Exercise requirements: Whatever the records hold, copy it exactly and completely.

Data for review:

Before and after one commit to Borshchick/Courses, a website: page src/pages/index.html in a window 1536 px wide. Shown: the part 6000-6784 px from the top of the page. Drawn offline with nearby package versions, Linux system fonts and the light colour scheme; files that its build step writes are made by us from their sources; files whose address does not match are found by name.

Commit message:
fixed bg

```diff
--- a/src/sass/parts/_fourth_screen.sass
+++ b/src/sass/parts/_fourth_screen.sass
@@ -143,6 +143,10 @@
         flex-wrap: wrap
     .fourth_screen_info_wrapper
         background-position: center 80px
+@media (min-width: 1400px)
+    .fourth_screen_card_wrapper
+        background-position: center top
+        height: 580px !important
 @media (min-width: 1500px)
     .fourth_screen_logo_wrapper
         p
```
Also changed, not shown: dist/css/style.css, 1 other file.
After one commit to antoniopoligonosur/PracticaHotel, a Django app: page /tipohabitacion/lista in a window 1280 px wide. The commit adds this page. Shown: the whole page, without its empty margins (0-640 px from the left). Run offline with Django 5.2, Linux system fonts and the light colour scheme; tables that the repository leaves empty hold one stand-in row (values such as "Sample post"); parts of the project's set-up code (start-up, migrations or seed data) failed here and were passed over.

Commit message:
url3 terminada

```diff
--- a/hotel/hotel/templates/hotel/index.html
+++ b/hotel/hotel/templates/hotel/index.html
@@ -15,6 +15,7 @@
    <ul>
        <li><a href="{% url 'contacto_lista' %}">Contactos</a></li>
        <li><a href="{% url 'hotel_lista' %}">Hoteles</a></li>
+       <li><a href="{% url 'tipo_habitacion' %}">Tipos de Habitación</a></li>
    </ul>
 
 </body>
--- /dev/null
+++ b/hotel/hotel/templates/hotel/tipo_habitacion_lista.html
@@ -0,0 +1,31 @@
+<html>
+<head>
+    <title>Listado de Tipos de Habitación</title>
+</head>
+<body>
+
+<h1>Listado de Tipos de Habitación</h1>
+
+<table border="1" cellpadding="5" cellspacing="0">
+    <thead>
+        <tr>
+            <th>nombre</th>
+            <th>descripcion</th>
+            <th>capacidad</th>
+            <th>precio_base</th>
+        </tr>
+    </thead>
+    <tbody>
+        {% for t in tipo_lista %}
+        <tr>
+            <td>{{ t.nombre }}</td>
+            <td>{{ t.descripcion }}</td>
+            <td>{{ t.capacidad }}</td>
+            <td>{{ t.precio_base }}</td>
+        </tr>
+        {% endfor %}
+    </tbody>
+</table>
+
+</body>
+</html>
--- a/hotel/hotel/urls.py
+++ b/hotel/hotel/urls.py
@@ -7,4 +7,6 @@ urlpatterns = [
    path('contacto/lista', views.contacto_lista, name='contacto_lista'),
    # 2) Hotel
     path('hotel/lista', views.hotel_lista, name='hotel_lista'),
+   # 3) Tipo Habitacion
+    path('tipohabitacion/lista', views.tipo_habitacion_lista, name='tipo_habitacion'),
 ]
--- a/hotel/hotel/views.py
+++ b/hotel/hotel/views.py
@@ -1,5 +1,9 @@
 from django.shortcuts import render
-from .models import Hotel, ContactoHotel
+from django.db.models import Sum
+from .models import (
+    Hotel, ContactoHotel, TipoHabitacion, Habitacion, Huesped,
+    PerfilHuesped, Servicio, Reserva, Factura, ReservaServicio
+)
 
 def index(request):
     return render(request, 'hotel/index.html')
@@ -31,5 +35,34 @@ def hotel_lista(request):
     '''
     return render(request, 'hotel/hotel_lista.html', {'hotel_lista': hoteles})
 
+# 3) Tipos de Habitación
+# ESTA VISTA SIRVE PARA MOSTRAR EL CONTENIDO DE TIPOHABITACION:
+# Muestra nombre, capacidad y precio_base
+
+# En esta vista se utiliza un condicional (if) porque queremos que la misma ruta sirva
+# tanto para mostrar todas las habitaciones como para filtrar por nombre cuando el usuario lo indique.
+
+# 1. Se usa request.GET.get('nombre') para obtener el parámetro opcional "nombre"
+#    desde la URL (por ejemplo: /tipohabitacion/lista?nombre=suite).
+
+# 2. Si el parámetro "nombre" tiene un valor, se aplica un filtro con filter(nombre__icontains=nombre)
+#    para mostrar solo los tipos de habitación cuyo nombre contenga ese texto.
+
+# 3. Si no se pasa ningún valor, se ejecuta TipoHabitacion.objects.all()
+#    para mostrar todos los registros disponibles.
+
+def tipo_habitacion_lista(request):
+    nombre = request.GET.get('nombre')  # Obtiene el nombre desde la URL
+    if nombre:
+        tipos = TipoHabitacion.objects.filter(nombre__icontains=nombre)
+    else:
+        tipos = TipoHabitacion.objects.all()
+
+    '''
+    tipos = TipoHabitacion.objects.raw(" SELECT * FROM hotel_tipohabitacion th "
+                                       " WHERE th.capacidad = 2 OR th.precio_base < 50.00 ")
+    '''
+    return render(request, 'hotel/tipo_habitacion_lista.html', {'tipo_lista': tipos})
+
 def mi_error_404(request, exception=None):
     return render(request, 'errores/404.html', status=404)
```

Exercise answer:
Before and after one commit to Borshchick/Courses, a website: page src/pages/index.html in a window 1536 px wide. Shown: the part 6000-6784 px from the top of the page. Drawn offline with nearby package versions, Linux system fonts and the light colour scheme; files that its build step writes are made by us from their sources; files whose address does not match are found by name.

Commit message:
fixed bg

```diff
--- a/src/sass/parts/_fourth_screen.sass
+++ b/src/sass/parts/_fourth_screen.sass
@@ -143,6 +143,10 @@
         flex-wrap: wrap
     .fourth_screen_info_wrapper
         background-position: center 80px
+@media (min-width: 1400px)
+    .fourth_screen_card_wrapper
+        background-position: center top
+        height: 580px !important
 @media (min-width: 1500px)
     .fourth_screen_logo_wrapper
         p
```
Also changed, not shown: dist/css/style.css, 1 other file.
After one commit to antoniopoligonosur/PracticaHotel, a Django app: page /tipohabitacion/lista in a window 1280 px wide. The commit adds this page. Shown: the whole page, without its empty margins (0-640 px from the left). Run offline with Django 5.2, Linux system fonts and the light colour scheme; tables that the repository leaves empty hold one stand-in row (values such as "Sample post"); parts of the project's set-up code (start-up, migrations or seed data) failed here and were passed over.

Commit message:
url3 terminada

```diff
--- a/hotel/hotel/templates/hotel/index.html
+++ b/hotel/hotel/templates/hotel/index.html
@@ -15,6 +15,7 @@
    <ul>
        <li><a href="{% url 'contacto_lista' %}">Contactos</a></li>
        <li><a href="{% url 'hotel_lista' %}">Hoteles</a></li>
+       <li><a href="{% url 'tipo_habitacion' %}">Tipos de Habitación</a></li>
    </ul>
 
 </body>
--- /dev/null
+++ b/hotel/hotel/templates/hotel/tipo_habitacion_lista.html
@@ -0,0 +1,31 @@
+<html>
+<head>
+    <title>Listado de Tipos de Habitación</title>
+</head>
+<body>
+
+<h1>Listado de Tipos de Habitación</h1>
+
+<table border="1" cellpadding="5" cellspacing="0">
+    <thead>
+        <tr>
+            <th>nombre</th>
+            <th>descripcion</th>
+            <th>capacidad</th>
+            <th>precio_base</th>
+        </tr>
+    </thead>
+    <tbody>
+        {% for t in tipo_lista %}
+        <tr>
+            <td>{{ t.nombre }}</td>
+            <td>{{ t.descripcion }}</td>
+            <td>{{ t.capacidad }}</td>
+            <td>{{ t.precio_base }}</td>
+        </tr>
+        {% endfor %}
+    </tbody>
+</table>
+
+</body>
+</html>
--- a/hotel/hotel/urls.py
+++ b/hotel/hotel/urls.py
@@ -7,4 +7,6 @@ urlpatterns = [
    path('contacto/lista', views.contacto_lista, name='contacto_lista'),
    # 2) Hotel
     path('hotel/lista', views.hotel_lista, name='hotel_lista'),
+   # 3) Tipo Habitacion
+    path('tipohabitacion/lista', views.tipo_habitacion_lista, name='tipo_habitacion'),
 ]
--- a/hotel/hotel/views.py
+++ b/hotel/hotel/views.py
@@ -1,5 +1,9 @@
 from django.shortcuts import render
-from .models import Hotel, ContactoHotel
+from django.db.models import Sum
+from .models import (
+    Hotel, ContactoHotel, TipoHabitacion, Habitacion, Huesped,
+    PerfilHuesped, Servicio, Reserva, Factura, ReservaServicio
+)
 
 def index(request):
     return render(request, 'hotel/index.html')
@@ -31,5 +35,34 @@ def hotel_lista(request):
     '''
     return render(request, 'hotel/hotel_lista.html', {'hotel_lista': hoteles})
 
+# 3) Tipos de Habitación
+# ESTA VISTA SIRVE PARA MOSTRAR EL CONTENIDO DE TIPOHABITACION:
+# Muestra nombre, capacidad y precio_base
+
+# En esta vista se utiliza un condicional (if) porque queremos que la misma ruta sirva
+# tanto para mostrar todas las habitaciones como para filtrar por nombre cuando el usuario lo indique.
+
+# 1. Se usa request.GET.get('nombre') para obtener el parámetro opcional "nombre"
+#    desde la URL (por ejemplo: /tipohabitacion/lista?nombre=suite).
+
+# 2. Si el parámetro "nombre" tiene un valor, se aplica un filtro con filter(nombre__icontains=nombre)
+#    para mostrar solo los tipos de habitación cuyo nombre contenga ese texto.
+
+# 3. Si no se pasa ningún valor, se ejecuta TipoHabitacion.objects.all()
+#    para mostrar todos los registros disponibles.
+
+def tipo_habitacion_lista(request):
+    nombre = request.GET.get('nombre')  # Obtiene el nombre desde la URL
+    if nombre:
+        tipos = TipoHabitacion.objects.filter(nombre__icontains=nombre)
+    else:
+        tipos = TipoHabitacion.objects.all()
+
+    '''
+    tipos = TipoHabitacion.objects.raw(" SELECT * FROM hotel_tipohabitacion th "
+                                       " WHERE th.capacidad = 2 OR th.precio_base < 50.00 ")
+    '''
+    return render(request, 'hotel/tipo_habitacion_lista.html', {'tipo_lista': tipos})
+
 def mi_error_404(request, exception=None):
     return render(request, 'errores/404.html', status=404)
```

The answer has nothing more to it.